Data extracted from a collection
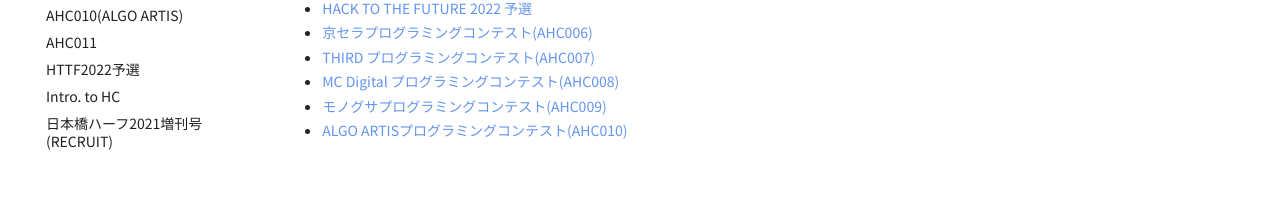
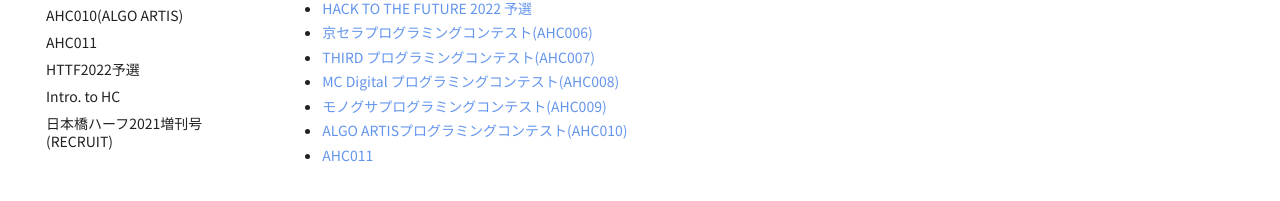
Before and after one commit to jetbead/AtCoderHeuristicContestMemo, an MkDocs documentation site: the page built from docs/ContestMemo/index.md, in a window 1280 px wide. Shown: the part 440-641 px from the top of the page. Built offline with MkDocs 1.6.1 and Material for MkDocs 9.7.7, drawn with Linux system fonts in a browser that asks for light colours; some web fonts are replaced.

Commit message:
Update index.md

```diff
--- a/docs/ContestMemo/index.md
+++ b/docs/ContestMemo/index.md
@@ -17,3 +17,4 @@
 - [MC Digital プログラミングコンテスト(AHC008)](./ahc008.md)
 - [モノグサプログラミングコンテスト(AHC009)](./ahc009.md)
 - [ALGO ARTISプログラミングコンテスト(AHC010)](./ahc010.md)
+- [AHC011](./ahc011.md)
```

* * *

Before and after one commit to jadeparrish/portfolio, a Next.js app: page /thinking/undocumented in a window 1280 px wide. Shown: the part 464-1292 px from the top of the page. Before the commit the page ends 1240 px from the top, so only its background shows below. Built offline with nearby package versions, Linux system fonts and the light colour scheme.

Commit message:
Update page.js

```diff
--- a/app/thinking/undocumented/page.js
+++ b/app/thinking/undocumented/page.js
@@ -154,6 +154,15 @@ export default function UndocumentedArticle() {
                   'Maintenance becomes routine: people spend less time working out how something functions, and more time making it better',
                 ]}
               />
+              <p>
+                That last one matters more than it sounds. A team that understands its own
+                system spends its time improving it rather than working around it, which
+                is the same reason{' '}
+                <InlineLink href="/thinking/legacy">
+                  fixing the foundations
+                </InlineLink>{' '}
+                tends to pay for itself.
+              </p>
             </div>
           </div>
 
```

...

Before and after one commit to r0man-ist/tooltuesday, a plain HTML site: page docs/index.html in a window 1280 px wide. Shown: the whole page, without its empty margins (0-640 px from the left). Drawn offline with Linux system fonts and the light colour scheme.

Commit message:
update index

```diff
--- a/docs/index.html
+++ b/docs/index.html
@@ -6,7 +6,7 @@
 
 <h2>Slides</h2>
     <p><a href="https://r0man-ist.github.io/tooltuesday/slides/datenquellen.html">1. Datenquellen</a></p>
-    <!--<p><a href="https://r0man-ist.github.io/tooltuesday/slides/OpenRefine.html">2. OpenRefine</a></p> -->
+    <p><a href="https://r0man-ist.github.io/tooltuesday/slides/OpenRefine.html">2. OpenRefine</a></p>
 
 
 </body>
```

Problem to solve
Each line above that carries the string "thinking" has to be returned.

Exercise answer
Before and after one commit to jadeparrish/portfolio, a Next.js app: page /thinking/undocumented in a window 1280 px wide. Shown: the part 464-1292 px from the top of the page. Before the commit the page ends 1240 px from the top, so only its background shows below. Built offline with nearby package versions, Linux system fonts and the light colour scheme.
--- a/app/thinking/undocumented/page.js
+++ b/app/thinking/undocumented/page.js
+                <InlineLink href="/thinking/legacy">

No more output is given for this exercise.